Simon's blog: In praise of Albion
A couple of decades ago, a little more in fact, there was roughly a 50% chance I’d wake up in a bed other my own. This went on for about five years, 3 or 4 nights a week going to sleep in a different hotel, 3 or 4 mornings a week that started with a stutter as I worked out just where I was waking up. In reality, those days weren’t as wild as that might make them sound; it was all part of the job, AA Hotel and Restaurant Inspector. Paid to eat drink and sleep and pass judgement on the experience. The quality and character of the venues varied from roadside bed factories to Cotswold country houses, Claridges and the Connaught. One morning, coffee from a vending machine in the lobby, the next, eggs Benedict wheeled in to the room on a starched white tablecloth laden with silver. Places to lay your head scored against a set of strict criteria for facilities, service and cleanliness which totalled up would determine a star rating that could hinge on the presence or otherwise of captive hangers or a Corby trouser press. It won’t surprise anyone who knows me to learn I never once took advantage of the latter technology, creases in my appearance have never been a serious concern to me, which is a blessing I count these days when I look in the mirror of a morning.
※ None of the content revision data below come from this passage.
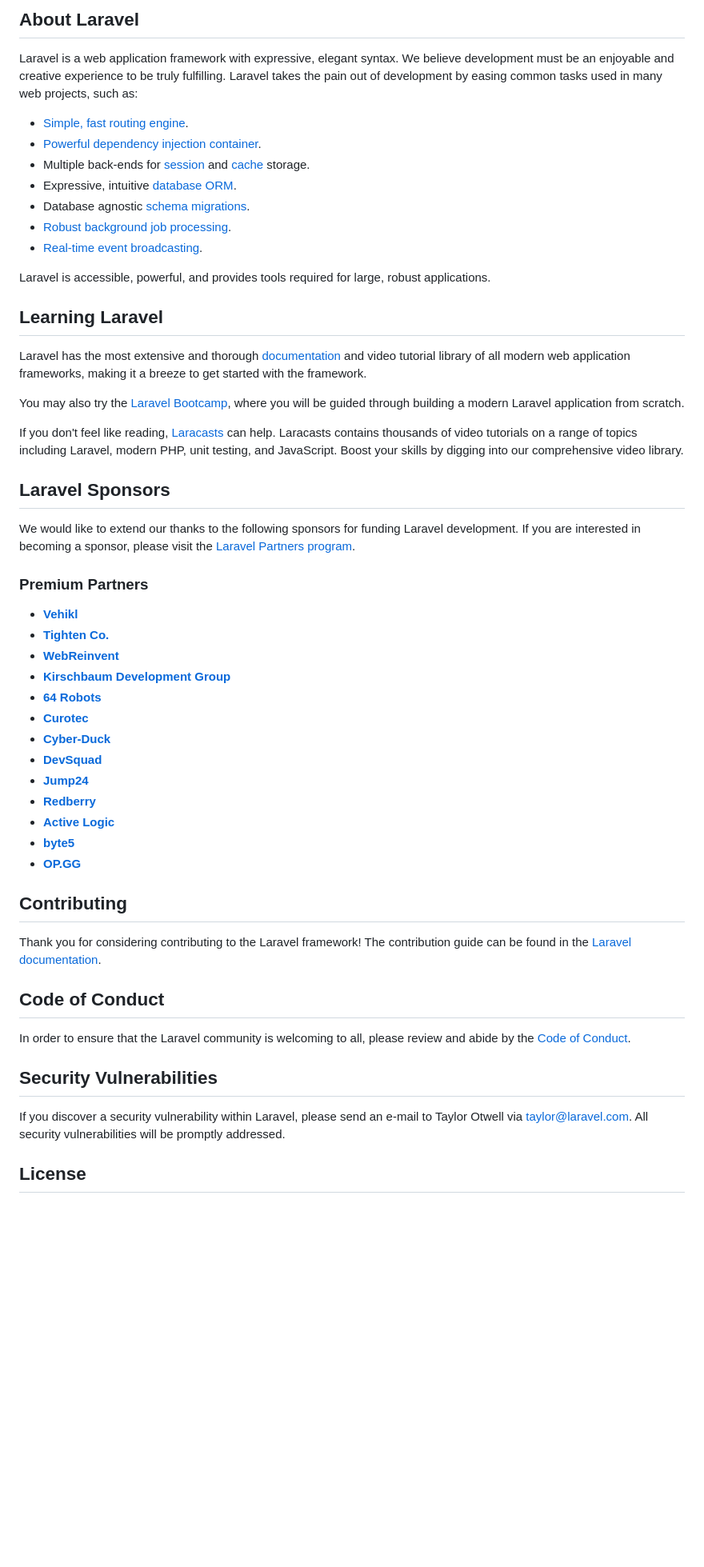
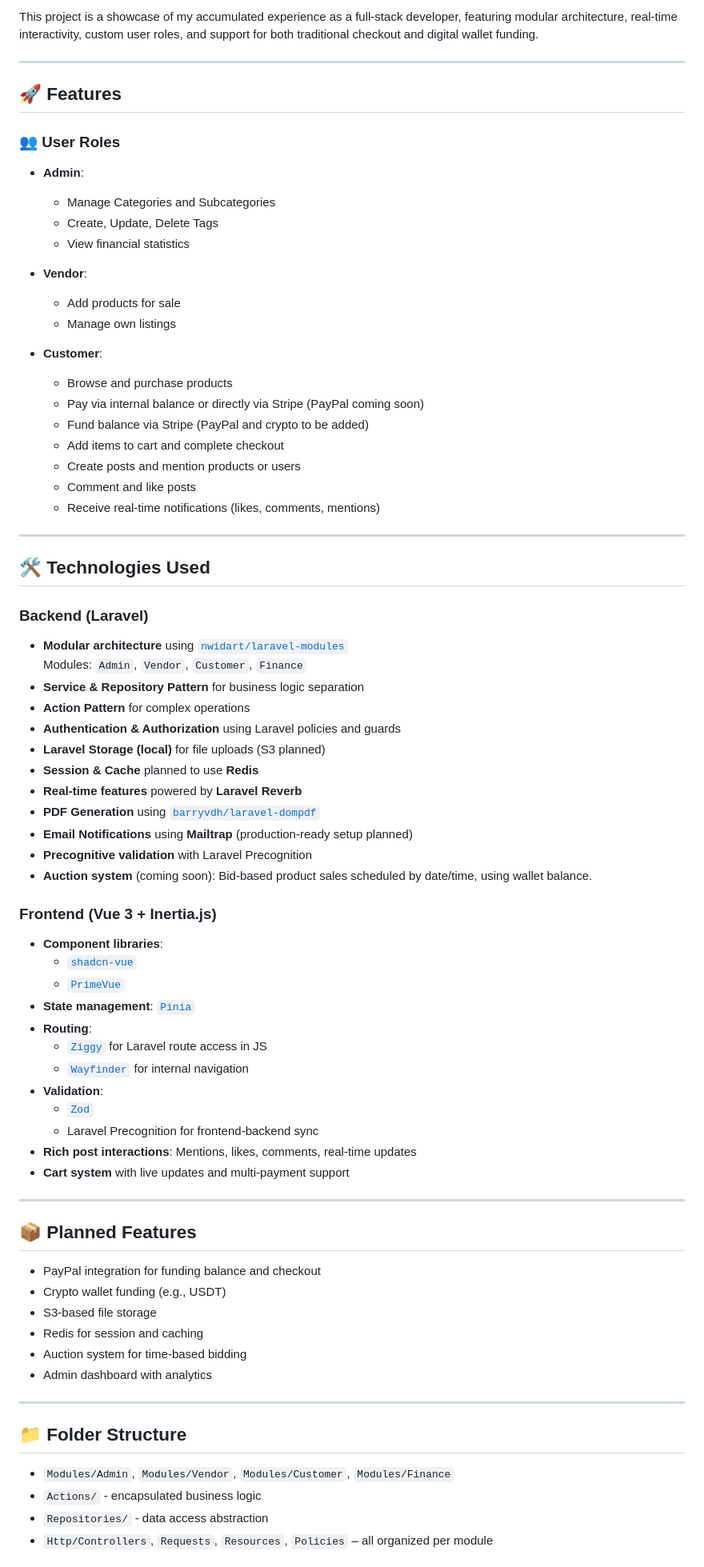
Before and after one commit to elsibakhi/-online-shop--laravel-with-vuejs, a Markdown page: README.md, the part around one of its changes. Shown at 80% size. GitHub-like rendering; blank space fills up the shorter version.

```diff
--- a/README.md
+++ b/README.md
@@ -9,57 +4,81 @@
 
-## About Laravel
+This project is a showcase of my accumulated experience as a full-stack developer, featuring modular architecture, real-time interactivity, custom user roles, and support for both traditional checkout and digital wallet funding.
 
-Laravel is a web application framework with expressive, elegant syntax. We believe development must be an enjoyable and creative experience to be truly fulfilling. Laravel takes the pain out of development by easing common tasks used in many web projects, such as:
+---
 
-- [Simple, fast routing engine](https://laravel.com/docs/routing).
-- [Powerful dependency injection container](https://laravel.com/docs/container).
-- Multiple back-ends for [session](https://laravel.com/docs/session) and [cache](https://laravel.com/docs/cache) storage.
-- Expressive, intuitive [database ORM](https://laravel.com/docs/eloquent).
-- Database agnostic [schema migrations](https://laravel.com/docs/migrations).
-- [Robust background job processing](https://laravel.com/docs/queues).
-- [Real-time event broadcasting](https://laravel.com/docs/broadcasting).
+## 🚀 Features
 
-Laravel is accessible, powerful, and provides tools required for large, robust applications.
+### 👥 User Roles
 
-## Learning Laravel
+- **Admin**:
+  - Manage Categories and Subcategories
+  - Create, Update, Delete Tags
+  - View financial statistics
 
-Laravel has the most extensive and thorough [documentation](https://laravel.com/docs) and video tutorial library of all modern web application frameworks, making it a breeze to get started with the framework.
+- **Vendor**:
+  - Add products for sale
+  - Manage own listings
 
-You may also try the [Laravel Bootcamp](https://bootcamp.laravel.com), where you will be guided through building a modern Laravel application from scratch.
+- **Customer**:
+  - Browse and purchase products
+  - Pay via internal balance or directly via Stripe (PayPal coming soon)
+  - Fund balance via Stripe (PayPal and crypto to be added)
+  - Add items to cart and complete checkout
+  - Create posts and mention products or users
+  - Comment and like posts
+  - Receive real-time notifications (likes, comments, mentions)
 
-If you don't feel like reading, [Laracasts](https://laracasts.com) can help. Laracasts contains thousands of video tutorials on a range of topics including Laravel, modern PHP, unit testing, and JavaScript. Boost your skills by digging into our comprehensive video library.
+---
 
-## Laravel Sponsors
+## 🛠️ Technologies Used
 
-We would like to extend our thanks to the following sponsors for funding Laravel development. If you are interested in becoming a sponsor, please visit the [Laravel Partners program](https://partners.laravel.com).
+### Backend (Laravel)
 
-### Premium Partners
+- **Modular architecture** using [`nwidart/laravel-modules`](https://github.com/nWidart/laravel-modules)
+  Modules: `Admin`, `Vendor`, `Customer`, `Finance`
+- **Service & Repository Pattern** for business logic separation
+- **Action Pattern** for complex operations
+- **Authentication & Authorization** using Laravel policies and guards
+- **Laravel Storage (local)** for file uploads (S3 planned)
+- **Session & Cache** planned to use **Redis**
+- **Real-time features** powered by **Laravel Reverb**
+- **PDF Generation** using [`barryvdh/laravel-dompdf`](https://github.com/barryvdh/laravel-dompdf)
+- **Email Notifications** using **Mailtrap** (production-ready setup planned)
+- **Precognitive validation** with Laravel Precognition
+- **Auction system** (coming soon): Bid-based product sales scheduled by date/time, using wallet balance.
 
-- **[Vehikl](https://vehikl.com/)**
-- **[Tighten Co.](https://tighten.co)**
-- **[WebReinvent](https://webreinvent.com/)**
-- **[Kirschbaum Development Group](https://kirschbaumdevelopment.com)**
-- **[64 Robots](https://64robots.com)**
-- **[Curotec](https://www.curotec.com/services/technologies/laravel/)**
-- **[Cyber-Duck](https://cyber-duck.co.uk)**
-- **[DevSquad](https://devsquad.com/hire-laravel-developers)**
-- **[Jump24](https://jump24.co.uk)**
-- **[Redberry](https://redberry.international/laravel/)**
-- **[Active Logic](https://activelogic.com)**
-- **[byte5](https://byte5.de)**
-- **[OP.GG](https://op.gg)**
+### Frontend (Vue 3 + Inertia.js)
 
-## Contributing
+- **Component libraries**:
+  - [`shadcn-vue`](https://github.com/shadcn-ui/ui)
+  - [`PrimeVue`](https://primevue.org/)
+- **State management**: [`Pinia`](https://pinia.vuejs.org/)
+- **Routing**:
+  - [`Ziggy`](https://github.com/tighten/ziggy) for Laravel route access in JS
+  - [`Wayfinder`](https://github.com/dillionmegida/wayfinder) for internal navigation
+- **Validation**:
+  - [`Zod`](https://github.com/colinhacks/zod)
+  - Laravel Precognition for frontend-backend sync
+- **Rich post interactions**: Mentions, likes, comments, real-time updates
+- **Cart system** with live updates and multi-payment support
 
-Thank you for considering contributing to the Laravel framework! The contribution guide can be found in the [Laravel documentation](https://laravel.com/docs/contributions).
+---
 
-## Code of Conduct
+## 📦 Planned Features
 
-In order to ensure that the Laravel community is welcoming to all, please review and abide by the [Code of Conduct](https://laravel.com/docs/contributions#code-of-conduct).
+- PayPal integration for funding balance and checkout
+- Crypto wallet funding (e.g., USDT)
+- S3-based file storage
+- Redis for session and caching
+- Auction system for time-based bidding
+- Admin dashboard with analytics
 
-## Security Vulnerabilities
+---
 
-If you discover a security vulnerability within Laravel, please send an e-mail to Taylor Otwell via [taylor@laravel.com](mailto:taylor@laravel.com). All security vulnerabilities will be promptly addressed.
+## 📁 Folder Structure
 
-## License
+- `Modules/Admin`, `Modules/Vendor`, `Modules/Customer`, `Modules/Finance`
+- `Actions/` - encapsulated business logic
+- `Repositories/` - data access abstraction
+- `Http/Controllers`, `Requests`, `Resources`, `Policies` – all organized per module
 
```
Also changed, not shown: other parts of README.md (+53 -8 lines).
It was the food aspects of the vocation that interested me, the accommodation much less so. I can’t deny that frippery of high end hospitality was entertaining at times but the novelty of concierge, evening turndown and theatrical room service soon wore off and the whole rating system, based on a very specific and starchy perception of what makes a good hotel, always seemed perverse to me. The places I did love to stay in, the ones I remember with fondness, had something about them that couldn’t be so easily quantified. Much like the food I favoured they were without pretension but they did the simple things brilliantly. These were the days when places like Hotel Du Vin and Malmaison were emerging. These interpretations of what made a good hotel were light years away from the turgid templates of the AA, RAC and the Tourist Boards and sent the rating system into a spiralling meltdown from which it has never recovered - although it limps sadly along to this day, largely ignored and lonely in its irrelevance.
"I’ve stayed in quite a few hotels, many of them widely celebrated for one reason or another but rarely, if ever, have I fallen in love with a place in the way I was smitten by this one."
The real privileges for me were the standout small hotels and country inns, the product of the enthusiasm and creativity of individuals, friends and families that were and are an alchemy of personality and place, shot through with a generosity of spirit and an understanding of the meaning of hospitality that you can’t get from tick box service standards and operations manuals. Back then places like the Felinfach Griffin were just opening and made immediate sense to me and it’s the same spirit I encountered in Auvergne last autumn at Auberge de Chassignolles and Hotel Orfenor in Brioude - places that are true to where they are and who runs them rather than the perceived market place they are trying to serve. Places that reward open minds and an absence of preconceptions. Places that will leave their mark on you.
Which brings me, at last, to The Albion in Aberteifi/Cardigan. Maybe it’s a hangover from my inspection days but I feel I should make a declaration of interest here - Sian, James and the rest of the family behind it have become friends of our own family over the past decade or so since they first invited us to an informal feast with a couple of dozen others at Fforest Farm in Cilgerran one summer’s evening (in the intervening years, in addition to Fforest, they brought the equally brilliant Pizza Tipi to the Cardigan waterfront and The Boy Ashore to the beach at Aberporth). Since then they have been a source of never-ending inspiration and support, most recently manifested when we stayed over at the recently opened The Albion where Joel was hosting an evening of natural wines in the bar of one of the two majestic former warehouse buildings that stand splendid sentry at the dockside of the Teifi town. Like I said, I’ve stayed in quite a few hotels, many of them widely celebrated for one reason or another but rarely, if ever, have I fallen in love with a place in the way I was smitten by this one. For all the reasons I’ve talked about above, creating a wonderful place to stay is an art before it’s a science and the Albion is masterpiece of it’s genre. Everything about it is a testament to the integrity, commitment and creativity of the people who have brought the building new life, and in doing that they have managed, triumphantly, to enact something seldom achieved in the life of a historic building where the original purpose has long since been blown way in the winds of economic change - the feeling that what has happened is best described not as transformation but as succession. I’m not going to attempt to describe any more specifics here, I’m not entirely sure I could do it justice anyway - have a look at the website and if you can make it happen, visit and even better stay. You won’t regret it and you won’t forget it either.